Service with more than a smile

"Chou," short for chou-chou, means butterfly, as well as five or six other things. In Japanese slang, it's equivalent to our English "super" or "ultra." Which makes sense, since Chou Anime started as a place for otaku — or uber-obsessive anime fans — to congregate. But even if you're not a member of the anime subculture this place is worth a look for its sheer novelty.

The retail area of the cafe carries locally made crafts — some by the maids themselves — and Japanese imports relating to anime culture. You can buy your own maid costume or kimono, anime posters, and manga, which are more like graphic novels about the size of a copy of Reader's Digest than like traditional American comic books.

But the real reason to go is to experience being served by super-friendly maids. "They lavish attention on the guests," says Samet. "They're here to welcome you and make you feel at home." She says the maid role embodies this attitude. Maids may address customers as "master" or "my princess" as they do in Japan.

Samet is always on site when the cafe is open, checking out who comes through the door and making sure her charges are safe. Maids never give out their real names, email addresses or phone numbers. She points out that some of the girls are dropped off by their mothers who feel secure about their supervision.

The patrons are 50-50 male and female, and their interests seem low on prurience and off the chart on Japanese pop culture. While the majority are college students, the cafe attracts a fair number of workers from surrounding businesses, especially the Detroit Medical Center, whose employees drop in for the takeout wraps, salads and sushi.

Where 'nerds' find their people

The maids, who go by their chosen character names for safety, are afficionados of all things anime.

They all seem to have special talents. Maid Aminyan, 15, of Farmington Hills — she turns 16 in September — speaks Japanese and recently gave her first language class at the cafe. Maid Ichigo, of Detroit, can draw any anime character and loves to draw them with syrups on diners' plates.

"I've been obsessed with Japanese culture — and 'Hello Kitty' — since I was 8," says Maid Kei-Chan, 21, of Harper Woods. "I don't think this is anything I'll give up soon."

For many the café is a relief, because otaku culture has a reputation as being for nerds or geeks. Before Chou Anime, "I didn't know anybody who was into this," says maid Ichigo. "It was kind of odd in my family. It was like, OK, she's not normal.

"Somebody like me is known as a nerd and geek and stuff, and we're not cool," she continues. "But then I meet people who are into the same thing, so like, that's awesome."

There was stiff competition for maid positions. Only one male made it, but he's not cross-dressing. The 22-year-old Detroit native adopted the character Butler Wudai.

For a lover of anime, this is a dream job.

"Let's see," says Maid Ichigo. "You have a job.

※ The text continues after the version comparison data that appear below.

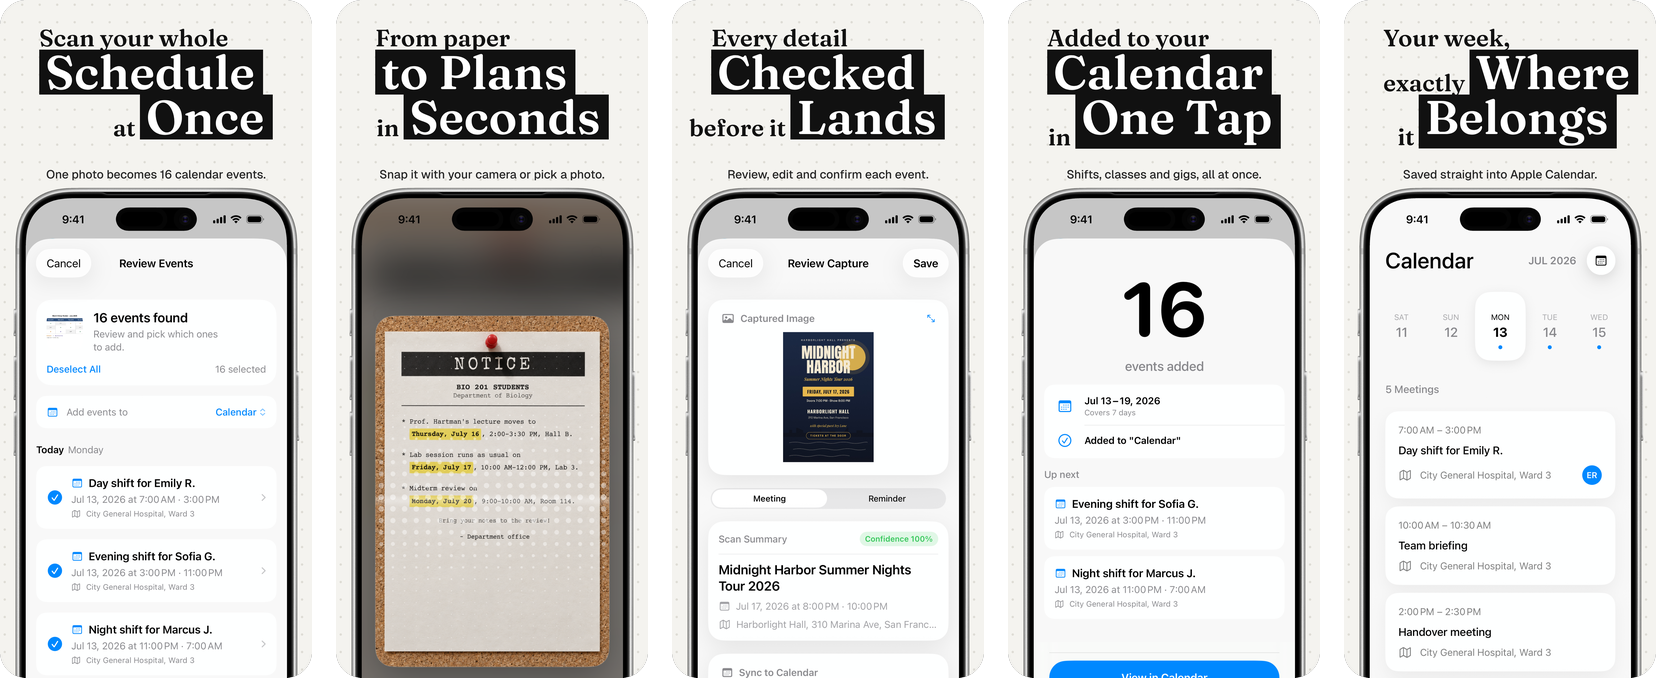
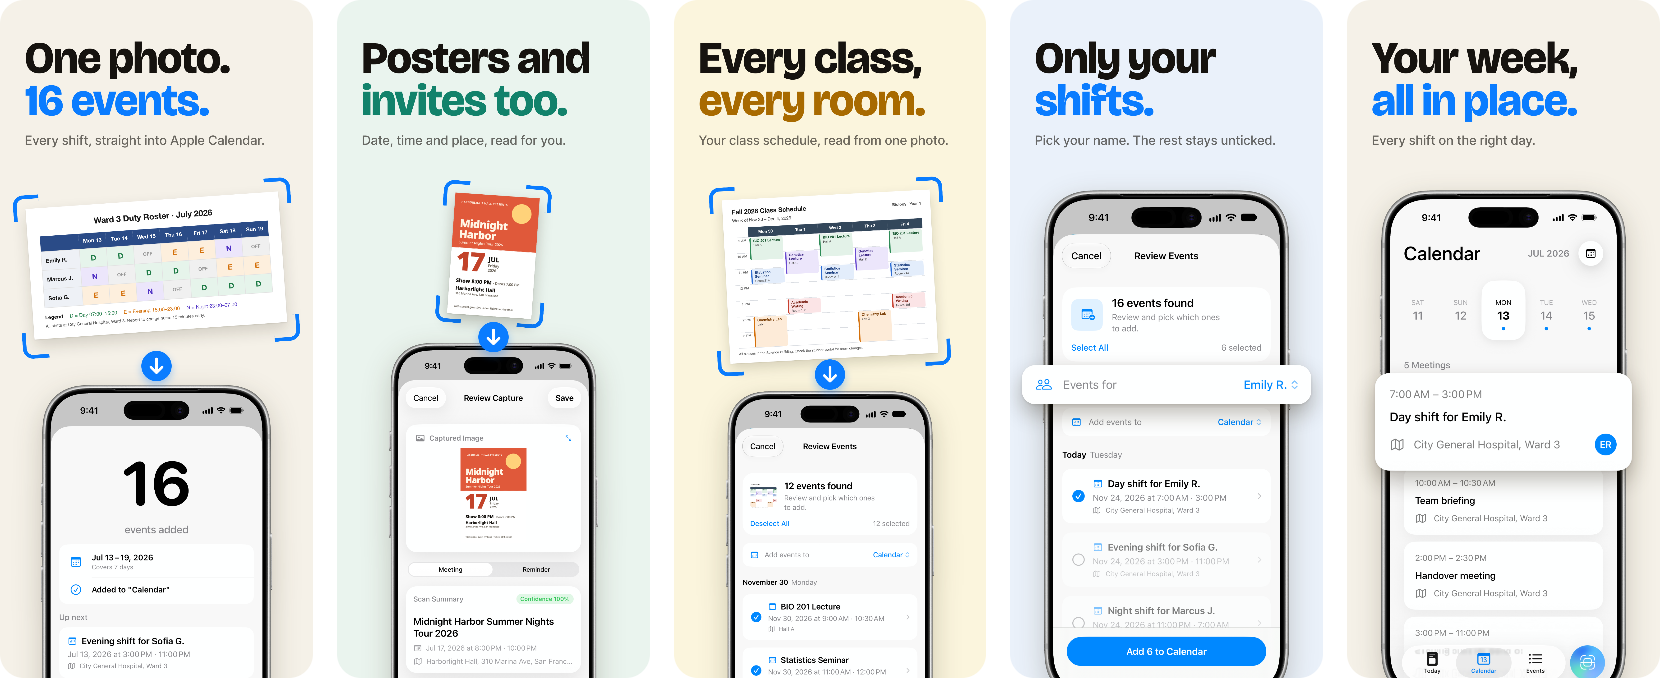
Profile: current Lumical store art, a full Gitea Mirror dashboard, GoPayLocal's dashboard
Lumical shows its live App Store header ("Paper in. Calendar out.") and five
of its live 2.2 iPhone screenshots, made the way Yasu's are, with copy to
match. Gitea Mirror shows the dashboard its own README uses instead of the
empty one, its current description, and links to its source and docs.
GoPayLocal adds its dashboard, labelled as sample data, under the banner.

Claude-Session: https://claude.ai/code/session_01L2XvzdWfxeKtJnPoo1t57u

diff --git a/profile/README.md b/profile/README.md
@@ -22,6 +22,12 @@
   </picture>
 </a>
 
+<a href='https://gopaylocal.com'>
+  <img src="./products/gopaylocal/dashboard.png" alt="The GoPayLocal dashboard with sample data: banner views, discount given, countries reached, and the top countries by banner views with their clicks, codes copied and redemptions" />
+</a>
+
+<sub>The dashboard, shown with sample data.</sub>
+
 <a href='https://gopaylocal.com'><img src="https://img.shields.io/badge/Start_free-gopaylocal.com-E42313?style=for-the-badge" alt="Start free at gopaylocal.com" /></a> <a href='https://github.com/RayLabsHQ/gopaylocal'><img src="https://img.shields.io/badge/Source_code-GitHub-111111?style=for-the-badge&logo=github" alt="GoPayLocal's source code on GitHub" /></a> <a href='https://docs.gopaylocal.com'><img src="https://img.shields.io/badge/Docs-docs.gopaylocal.com-111111?style=for-the-badge" alt="GoPayLocal docs" /></a>
 
 ### [Yasu: Stress & HRV for Watch](https://yasu.raylabs.io)
@@ -40,14 +46,14 @@
 
 ### [Lumical: Scan to Calendar](https://lumical.app)
 
-**Scan your whole schedule at once.** Photograph a paper roster, a meeting invite, a poster or a flyer, and Lumical turns it into calendar events in seconds, with no typing. Review every event, then save them all to Apple Calendar with one tap. When the schedule changes, scan it again and only what moved is updated.
+**Paper in. Calendar out.** Photograph a shift roster, a class timetable, a poster or an invite, and Lumical turns it into calendar events in seconds, with no typing. Pick your name and only your shifts stay ticked. Review every event, then save them all to Apple Calendar with one tap. When the schedule changes, scan it again and only what moved is updated.
 
 <a href='https://apps.apple.com/us/app/lumical-scan-to-calendar/id6753274309'>
-  <img src="./products/lumical/header.png" alt="Lumical: Scan your whole schedule at once" />
+  <img src="./products/lumical/header.png" alt="Lumical: Paper in. Calendar out." />
 </a>
 
 <a href='https://apps.apple.com/us/app/lumical-scan-to-calendar/id6753274309'>
-  <img src="./products/lumical/screenshots.png" alt="Lumical on iPhone: Scan your whole schedule at once. From paper to plans in seconds. Every detail checked before it lands. Added to your calendar in one tap. Your week, exactly where it belongs." />
+  <img src="./products/lumical/screenshots.png" alt="Lumical on iPhone: One photo, 16 events. Posters and invites too. Every class, every room. Only your shifts. Your week, all in place." />
 </a>
 
 <a href='https://apps.apple.com/us/app/lumical-scan-to-calendar/id6753274309'><img src="./badges/app-store.svg" height="48" alt="Download Lumical on the App Store" /></a>
@@ -56,15 +62,13 @@
 
 ### [Gitea Mirror](https://github.com/RayLabsHQ/gitea-mirror)
 
-Automatically mirror repositories from GitHub to your self-hosted Gitea instance. Features real-time syncing, organization support, and a beautiful dashboard.
+Gitea Mirror keeps a self-hosted copy of your repositories. Connect GitHub (or GitLab, Gitea, Forgejo or any git host), pick a Gitea or Forgejo server, and it mirrors your repositories, organizations and starred projects there, with issues, pull requests, releases, wiki and LFS if you want them, and keeps them in sync on a schedule.
 
 <a href='https://github.com/RayLabsHQ/gitea-mirror'>
-  <picture>
-    <source srcset="./products/gitea-mirror/dashboard.png" media="(prefers-color-scheme: dark)" />
-    <source srcset="./products/gitea-mirror/dashboard-light.png" media="(prefers-color-scheme: light)" />
-    <img src="./products/gitea-mirror/dashboard-light.png" alt="Gitea Mirror" />
-  </picture>
+  <img src="./products/gitea-mirror/dashboard.png" alt="The Gitea Mirror dashboard: eight imported repositories, five mirrored, three organizations, the repository list with each one's mirror status, and recent activity" />
 </a>
+
+<a href='https://github.com/RayLabsHQ/gitea-mirror'><img src="https://img.shields.io/badge/Source_code-GitHub-111111?style=for-the-badge&logo=github" alt="Gitea Mirror's source code on GitHub" /></a> <a href='https://gitea-mirror.raylabs.io/docs/'><img src="https://img.shields.io/badge/Docs-gitea--mirror.raylabs.io-111111?style=for-the-badge" alt="Gitea Mirror docs" /></a>
 
 ## What We Do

You get to play games, play video games, be in cute outfits and it has something to do with anime — sounds like a winner to me."

If you go

Chou Anime Cafe, 4206 Woodward, 313-638-2155, is open Tues. through Sat., 11 a.m. to 9 p.m.

Maid Kei-Chan, 21, of Harper Woods, welcomes customers to Detroit's first maid cafe. / Donna Terek/The Detroit News
Oneka Samet, 35, of Birmingham owns Chou Anime Cafe with her husband Joe ... (Donna Terek/The Detroit News)